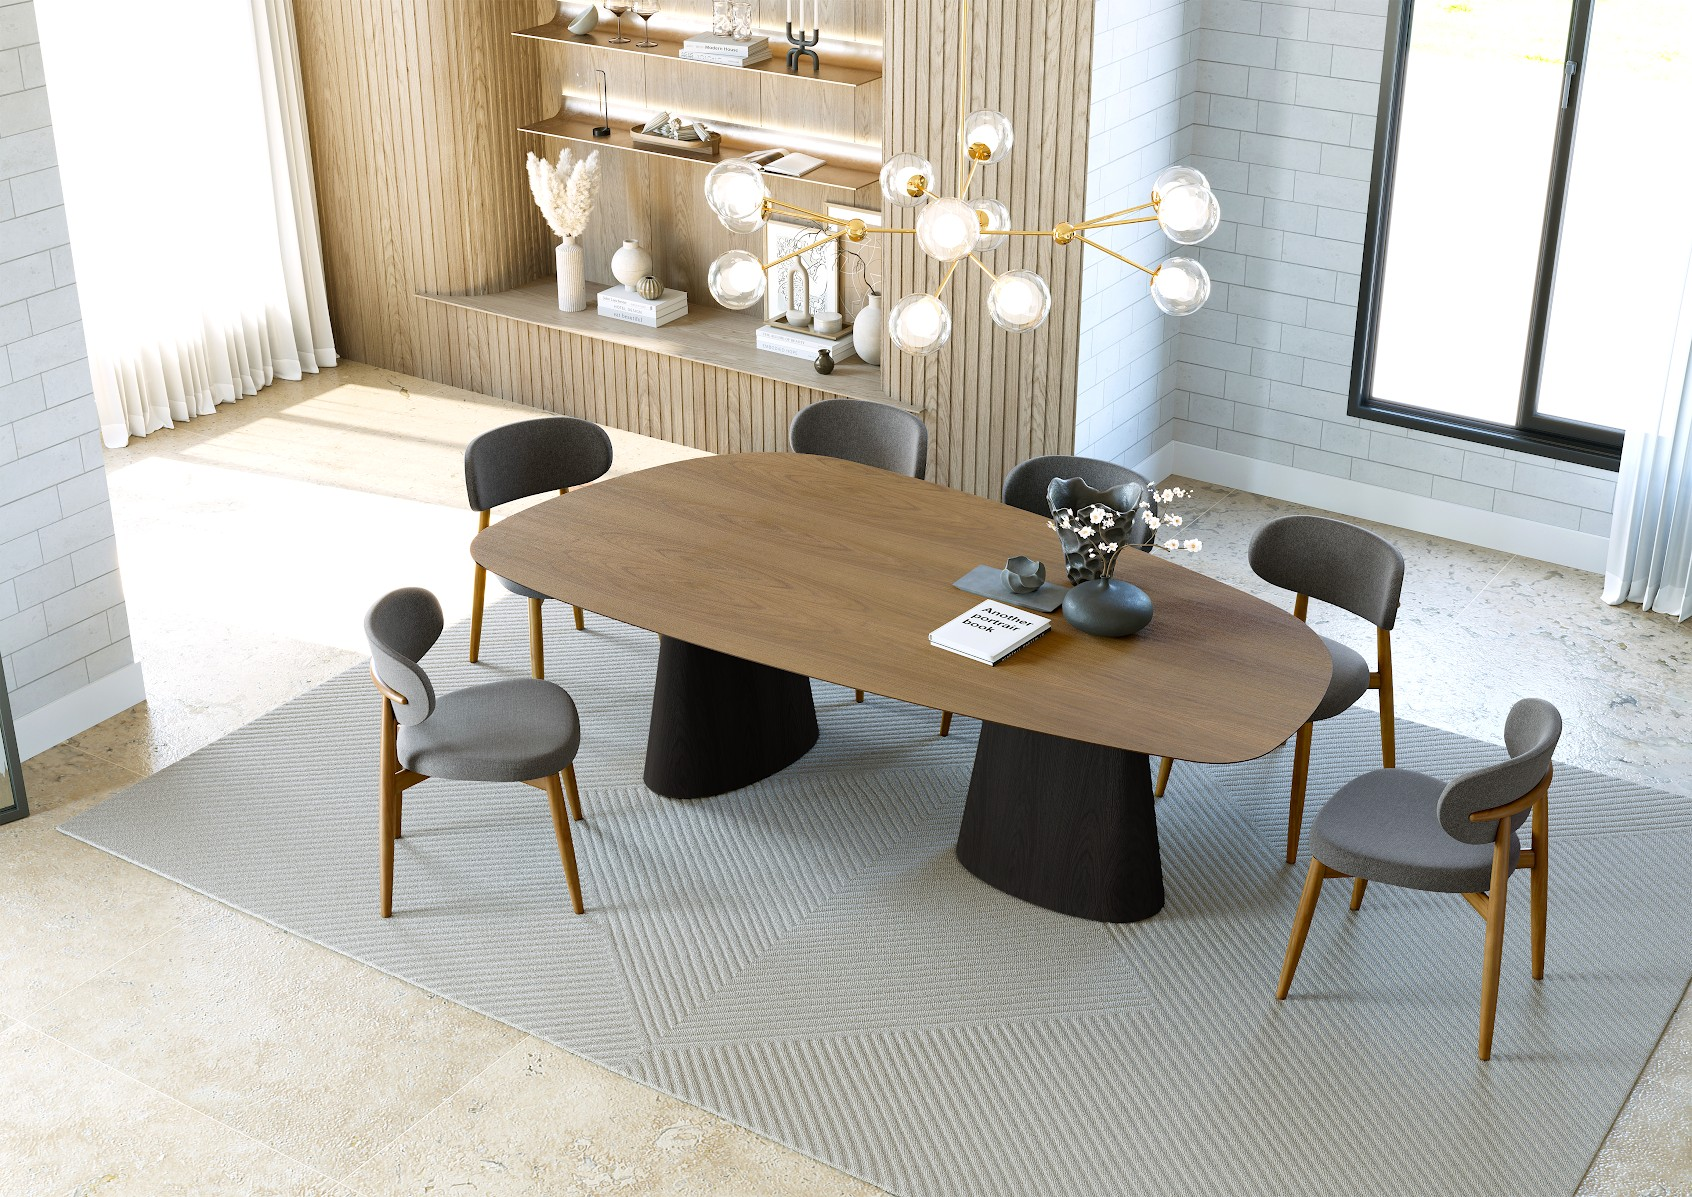
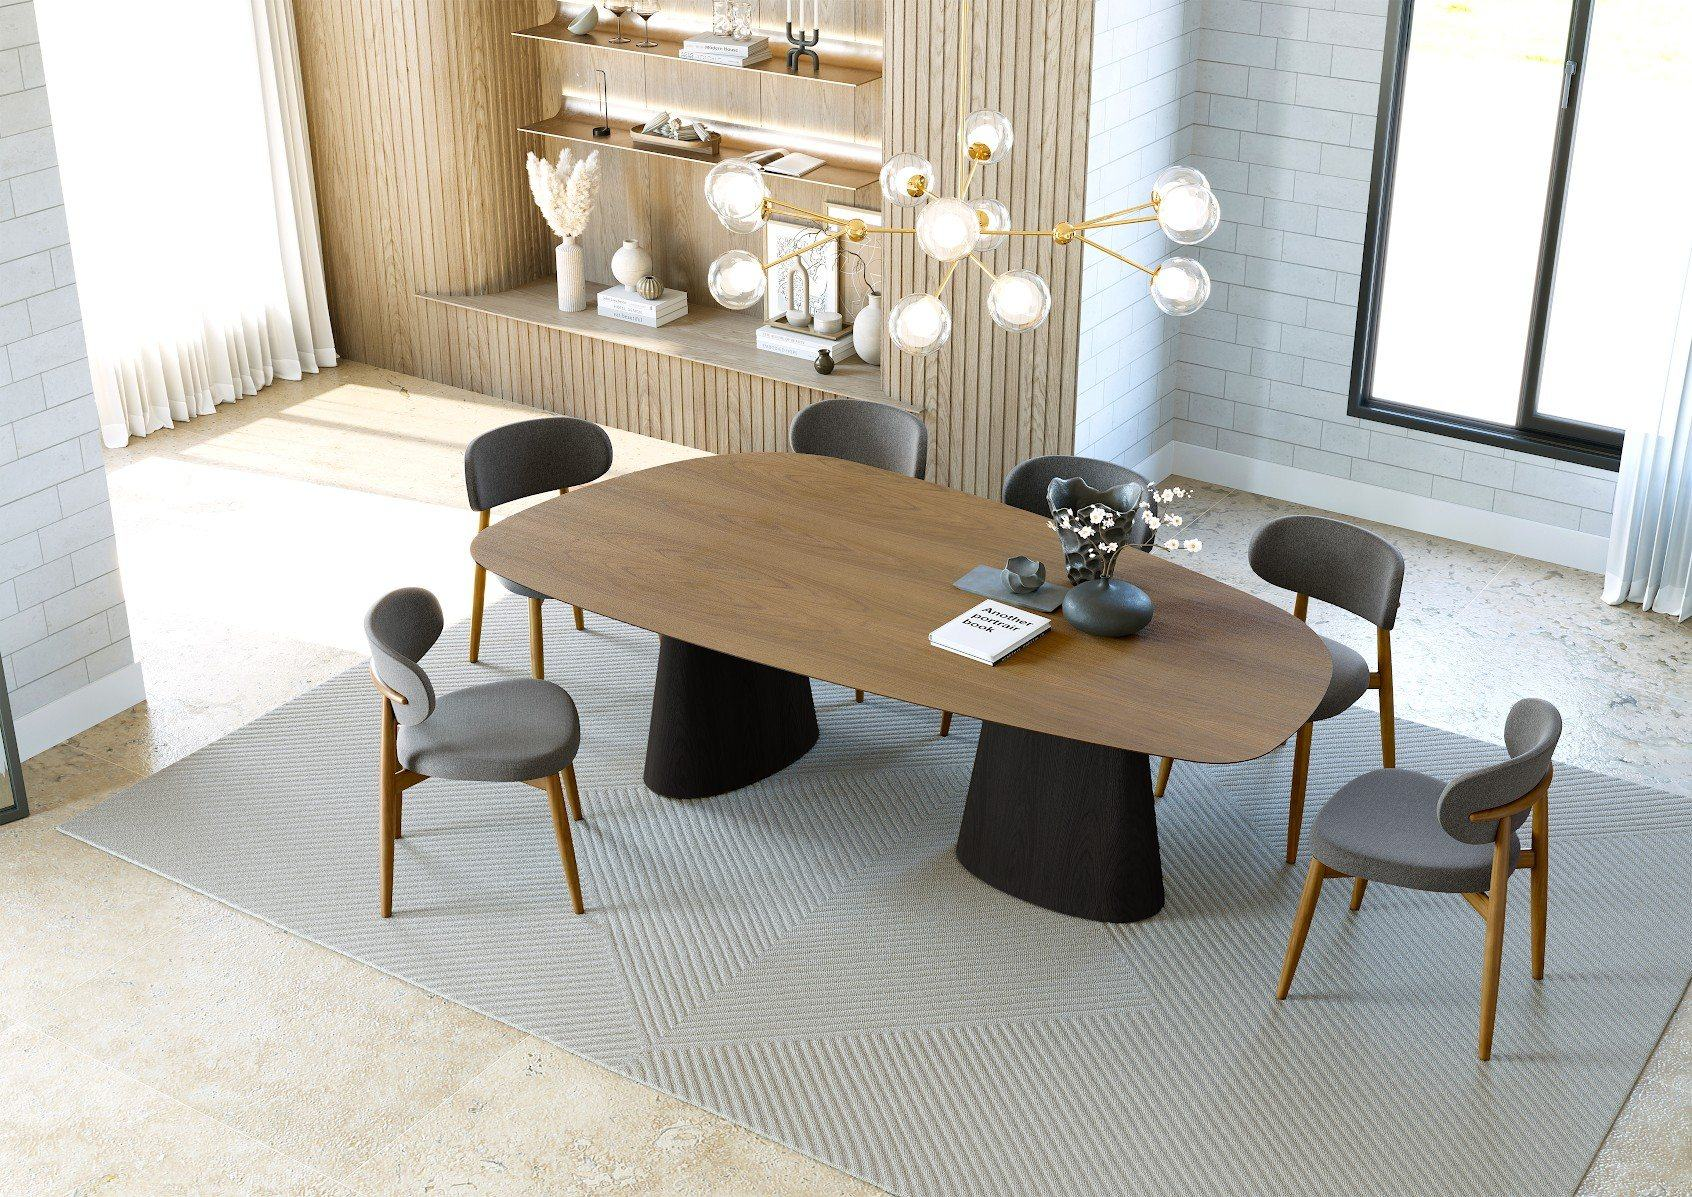
Mesa Allegra tapa almendra y base ébano: foto principal y ambiente
Claude-Session: https://claude.ai/code/session_01CGCz11iLih3TFmj8JTgkSP

Changed region(s): [[0.461, 0.1855, 0.5225, 0.2164], [0.6147, 0.1855, 0.6454, 0.2164]]

diff --git a/js/productos.js b/js/productos.js
@@ -291,7 +291,7 @@ const productos = [
         "descripcion": "El mayor exponente del diseño orgánico minimalista, por su geometría de notable belleza, aporta ligereza y refinamiento.",
         "colores": [
             { "nombre": "Almendra", "archivo": "mesa-allegra-almendra", "fondo": "#D8C6AA" },
-            { "nombre": "Tapa almendra · Base ébano", "fotos": ["mesa-allegra-tapa-almendra-base-ebano-3"], "fondo": "linear-gradient(135deg, #D8C6AA 50%, #2E2622 50%)" },
+            { "nombre": "Tapa almendra · Base ébano", "fotos": ["mesa-allegra-tapa-almendra-base-ebano", "mesa-allegra-tapa-almendra-base-ebano-3"], "fondo": "linear-gradient(135deg, #D8C6AA 50%, #2E2622 50%)" },
             { "nombre": "Ébano", "archivo": "mesa-allegra-ebano", "fondo": "#2E2622", "combina": ["silla-jolie|silla-jolie-ebano", "silla-gisele"] }
         ],
         "specs": [

diff --git a/catalogo.html b/catalogo.html
@@ -376,7 +376,7 @@
             <article class="tarjeta" data-categoria="mesas">
                 <a class="foto-link" href="ficha-producto.html?id=mesa-allegra&amp;color=Tapa%20almendra%20%C2%B7%20Base%20%C3%A9bano" aria-label="Ver Mesa Allegra, tapa almendra y base ébano">
                     <div class="tarjeta-foto">
-                        <img loading="lazy" decoding="async" src="img/productos/mesa-allegra-tapa-almendra-base-ebano-3.jpg" alt="Mesa Allegra tapa almendra y base ébano">
+                        <img loading="lazy" decoding="async" src="img/productos/mesa-allegra-tapa-almendra-base-ebano.jpg" alt="Mesa Allegra tapa almendra y base ébano">
                     </div>
                 </a>
                 <p class="categoria">Mesas</p>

▶ [PROBLEM STATEMENT]
Give again, exactly, every line from the one holding "diff --git a/catalogo.html b/catalogo.html" to the last line of the data.

▶ [REPLY TO THE TASK]
diff --git a/catalogo.html b/catalogo.html
@@ -376,7 +376,7 @@
             <article class="tarjeta" data-categoria="mesas">
                 <a class="foto-link" href="ficha-producto.html?id=mesa-allegra&amp;color=Tapa%20almendra%20%C2%B7%20Base%20%C3%A9bano" aria-label="Ver Mesa Allegra, tapa almendra y base ébano">
                     <div class="tarjeta-foto">
-                        <img loading="lazy" decoding="async" src="img/productos/mesa-allegra-tapa-almendra-base-ebano-3.jpg" alt="Mesa Allegra tapa almendra y base ébano">
+                        <img loading="lazy" decoding="async" src="img/productos/mesa-allegra-tapa-almendra-base-ebano.jpg" alt="Mesa Allegra tapa almendra y base ébano">
                     </div>
                 </a>
                 <p class="categoria">Mesas</p>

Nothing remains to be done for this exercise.